The usability-nazi goons have an argument that's flawed at the foundation. The worse thing is that the GNOME developers are listening to them, and pissing off lots of GNOME users in the process. Oh well, more users for KDE I guess... Maybe GNOME 3 will be hella configurable again, at least, I _hope_ for the GNOME project that they will see the fundamental error in their ways eventually.

If you want _less_ configurability, KDE-kiosk mode is just plain cool. I use it for internet cafe terminals and it's really easy to set up.

I salute the KDE team for a job very well done and hope they will never take kcontrol (and it's well sorted cornucopia of opions) away!

by MxCl (not verified) where you go for intelligent opinion:

"The people who make the most noise are not your "userbase". They are merely people who are making a lot of noise. You've always got to remember the silent majority who are just using the software, not bitching at the developers. That means you shouldn't add a feature just because a lot of noisy people want it, you should evaluate a feature based on the arguments for and against. Obviously, if it seems to be a popular feature take that into consideration, but the validity of the change should always come first." []

If we want to make KDE a success we must think of the majority.

by Datschge (not verified)

"but the validity of the *change* should always come first"
Exactly. Don't remove features. Please add features. Only change them if it's an actual improvement. Ready. Thanks for giving me a nice quote which contradict some of your previous posts. =)

by Anonymous (not verified)

It is always good to see debate on UI on the forums. What worries me, however, is that most people here seem to think that UI design is a matter of opionion. It is not. Or at least it shouldn't be. In most cases it should be a science, with measurable results. One example of this is reading speed with different foreground/background colors and fonts. The combination that gives one user the fastest reading speed will almost certainly be best for most other users too. I challenge you to find a single user that does not read black text on white background most quickly (measure results with a stopwatch). It is, sadly, not uncommon to still find people who have changed their preferences to red text on a green background. Which leads us to the point that Mosfet misses the point when he says "Believe me, there is no lack of feedback from users about what they want".

Users are not UI experts and they do not usually know what is best for them fom a UI perspective. I suspect that Mosfet also has not studied much UI engineering and is basing his opinions on personal preferences alone. Whould you trust a coding advice from someone who has never picked up a book about programming? Probably not. Then why is it that people assume that they can be experts on UI design without som serious studying?

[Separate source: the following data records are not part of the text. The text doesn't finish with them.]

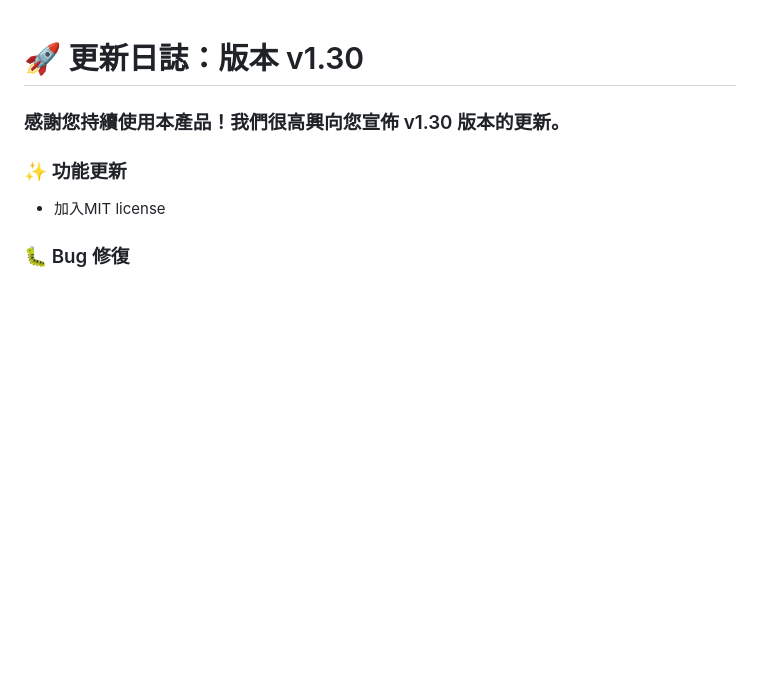
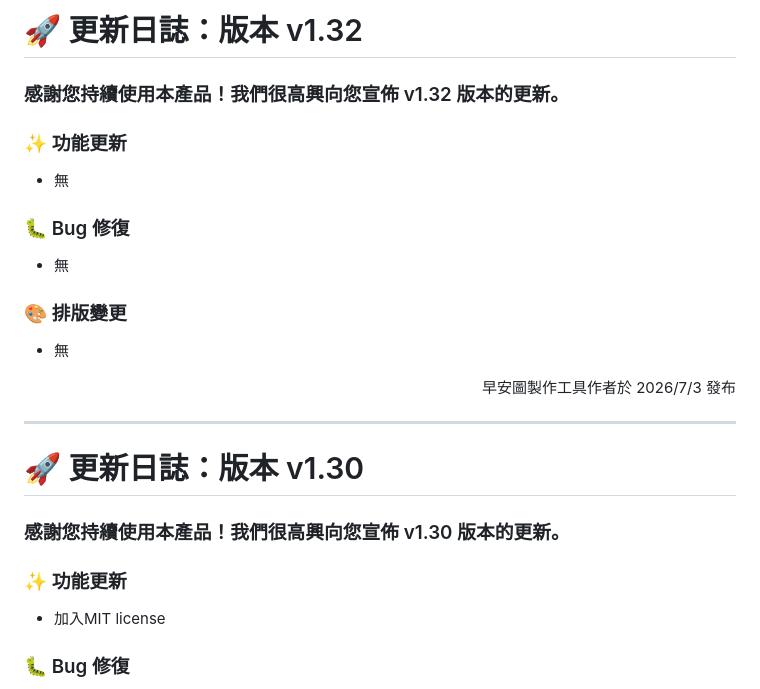
Before and after one commit to jadk01216-gif/goodmoring-v2, a Markdown page: changelog.md, the part around the change. Drawn GitHub-style; blank space fills up the shorter version.

Commit message:
chore: auto update changelog.md & README.md for version v1.32

```diff
--- a/changelog.md
+++ b/changelog.md
@@ -1,3 +1,25 @@
+# 🚀 更新日誌：版本 v1.32
+
+### 感謝您持續使用本產品！我們很高興向您宣佈 v1.32 版本的更新。
+
+### ✨ 功能更新
+
+* 無
+
+### 🐛 Bug 修復
+
+* 無
+
+### 🎨 排版變更
+
+* 無
+
+<div align="right">
+    早安圖製作工具作者於 2026/7/3  發布
+</div>
+
+---
+
 # 🚀 更新日誌：版本 v1.30
 
 ### 感謝您持續使用本產品！我們很高興向您宣佈 v1.30 版本的更新。
```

by Stuart Herring (not verified)

> Then why is it that people assume that they can be experts on UI design without som serious studying?

Because everyone is a user.

Users may not necesarily know what's 'best' for them, but they do know what they like, and they're not necesarily rational about it.

Obviously UI studies are important to make sure that in the general case, the UI is more accessable, but it is aways wrong to make the assumption that what is right for the general case is therefore right for every case.

What matters is sensible defaults, that's where the UI expertise is important, but don't take away the ability to change the defaults if a user doesn't fit into the mold in every respect, and I think that is the point that Mosfet was trying to make.

Except that he wrongfully assumed that Havoc implied taking out all configurability.

It's what happened to GNOME isn't it?

Do you even know what GNOME is? Have you ever used it? Do you know what you are talking about?

I can't help but wonder.